Collected data
★ ★ ★

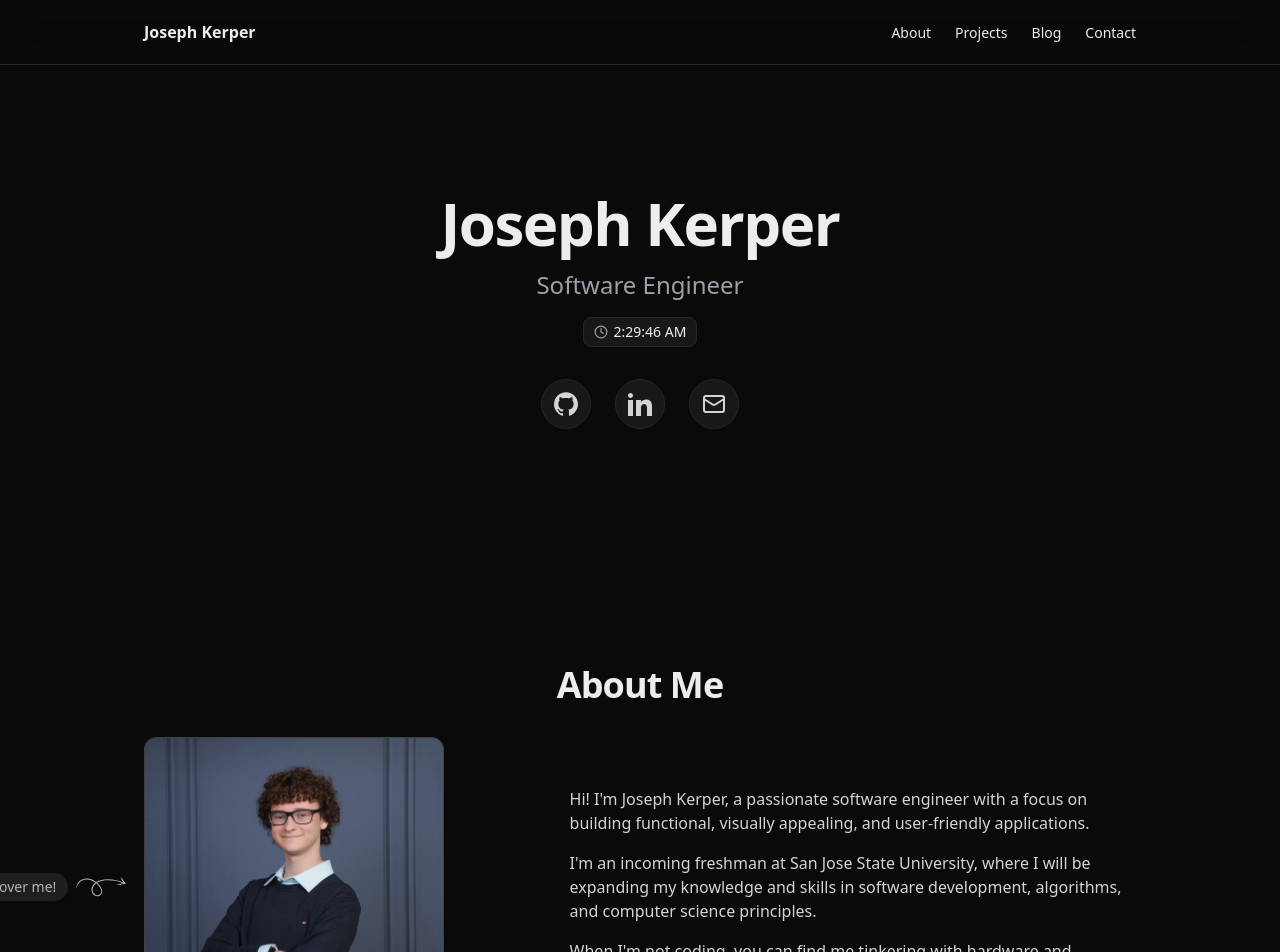
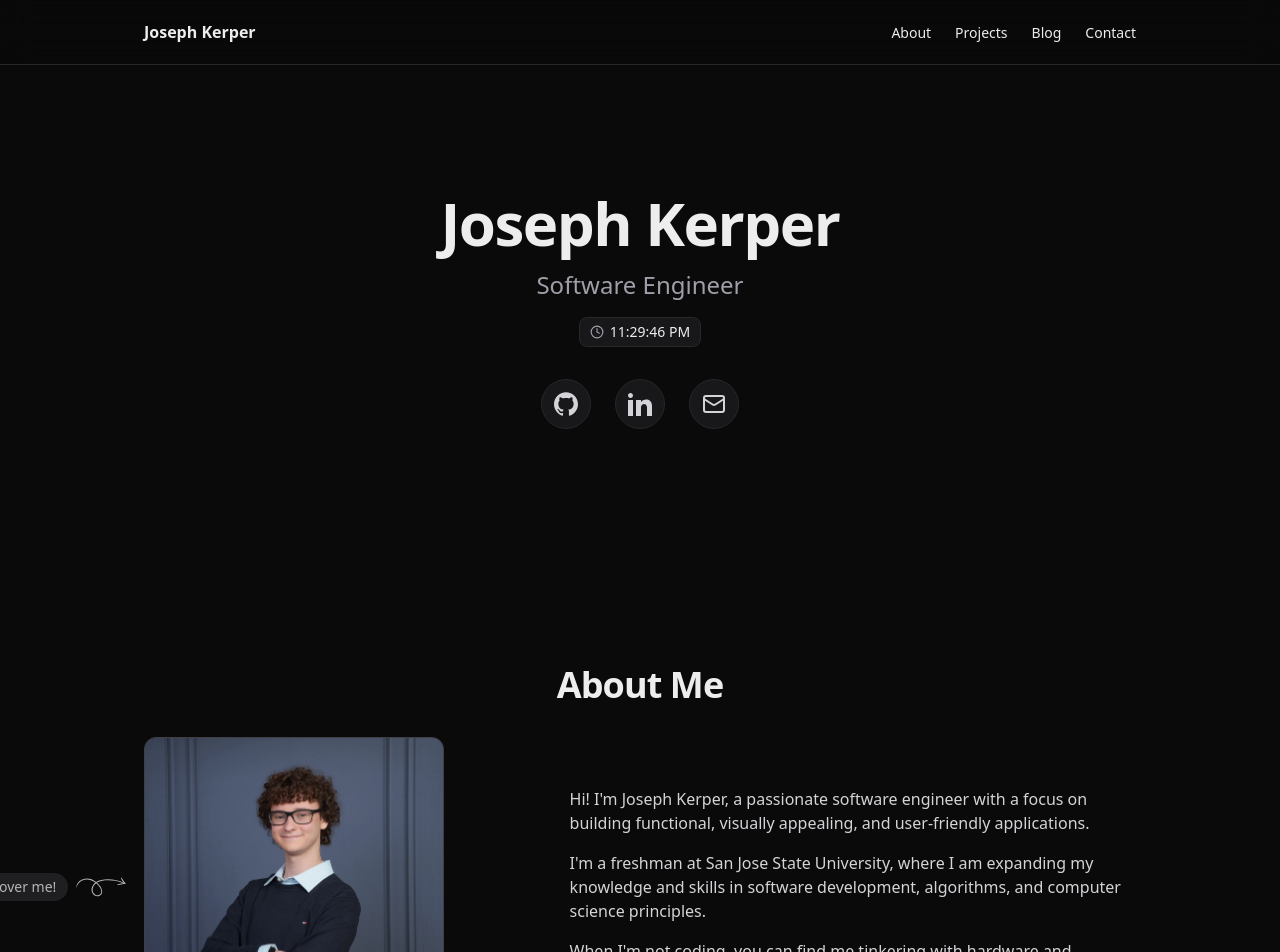
Before and after one commit to spjoes/persn.dev, a Next.js app: page / in a window 1280 px wide. Shown: the top 952 px of the page. Built offline with nearby package versions, Linux system fonts and the light colour scheme; no server answers.

Commit message:
Update current-time component

```diff
--- a/app/page.tsx
+++ b/app/page.tsx
@@ -167,7 +167,7 @@ export default function Home() {
               viewport={{ once: true }}
               className="mb-4 text-zinc-300"
             >
-              I&apos;m an incoming freshman at San Jose State University, where I will be
+              I&apos;m a freshman at San Jose State University, where I am
               expanding my knowledge and skills in software development,
               algorithms, and computer science principles.
             </motion.p>
--- a/components/current-time.tsx
+++ b/components/current-time.tsx
@@ -16,14 +16,14 @@ export function CurrentTime() {
         minute: 'numeric',
         second: 'numeric',
         hour12: true,
-        timeZone: 'America/New_York'
+        timeZone: 'America/Los_Angeles'
       };
 
       setCurrentTime(new Intl.DateTimeFormat('en-US', options).format(now));
       setIsoTime(now.toISOString());
 
-      const isEDT = now.toLocaleTimeString('en-US', { timeZoneName: 'short', timeZone: 'America/New_York' }).includes('EDT');
-      setTimeZone(isEDT ? 'EDT' : 'EST');
+      const isEDT = now.toLocaleTimeString('en-US', { timeZoneName: 'short', timeZone: 'America/Los_Angeles' }).includes('PDT');
+      setTimeZone(isEDT ? 'PDT' : 'PST');
     };
 
     updateTime();
@@ -43,7 +43,7 @@ export function CurrentTime() {
         role="tooltip"
         className="absolute -top-9 left-1/2 z-10 -translate-x-1/2 transform whitespace-nowrap rounded-md bg-zinc-700 px-2 py-1 text-xs text-white opacity-0 shadow-md transition-opacity group-hover:opacity-100"
       >
-        Ohio ({timeZone})
+        California ({timeZone})
       </div>
     </div>
   );
```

★ ★ ★

# What is being asked
Would you please set down the data above again exactly, without its pictures?

# Exercise result
Before and after one commit to spjoes/persn.dev, a Next.js app: page / in a window 1280 px wide. Shown: the top 952 px of the page. Built offline with nearby package versions, Linux system fonts and the light colour scheme; no server answers.

Commit message:
Update current-time component

```diff
--- a/app/page.tsx
+++ b/app/page.tsx
@@ -167,7 +167,7 @@ export default function Home() {
               viewport={{ once: true }}
               className="mb-4 text-zinc-300"
             >
-              I&apos;m an incoming freshman at San Jose State University, where I will be
+              I&apos;m a freshman at San Jose State University, where I am
               expanding my knowledge and skills in software development,
               algorithms, and computer science principles.
             </motion.p>
--- a/components/current-time.tsx
+++ b/components/current-time.tsx
@@ -16,14 +16,14 @@ export function CurrentTime() {
         minute: 'numeric',
         second: 'numeric',
         hour12: true,
-        timeZone: 'America/New_York'
+        timeZone: 'America/Los_Angeles'
       };
 
       setCurrentTime(new Intl.DateTimeFormat('en-US', options).format(now));
       setIsoTime(now.toISOString());
 
-      const isEDT = now.toLocaleTimeString('en-US', { timeZoneName: 'short', timeZone: 'America/New_York' }).includes('EDT');
-      setTimeZone(isEDT ? 'EDT' : 'EST');
+      const isEDT = now.toLocaleTimeString('en-US', { timeZoneName: 'short', timeZone: 'America/Los_Angeles' }).includes('PDT');
+      setTimeZone(isEDT ? 'PDT' : 'PST');
     };
 
     updateTime();
@@ -43,7 +43,7 @@ export function CurrentTime() {
         role="tooltip"
         className="absolute -top-9 left-1/2 z-10 -translate-x-1/2 transform whitespace-nowrap rounded-md bg-zinc-700 px-2 py-1 text-xs text-white opacity-0 shadow-md transition-opacity group-hover:opacity-100"
       >
-        Ohio ({timeZone})
+        California ({timeZone})
       </div>
     </div>
   );
```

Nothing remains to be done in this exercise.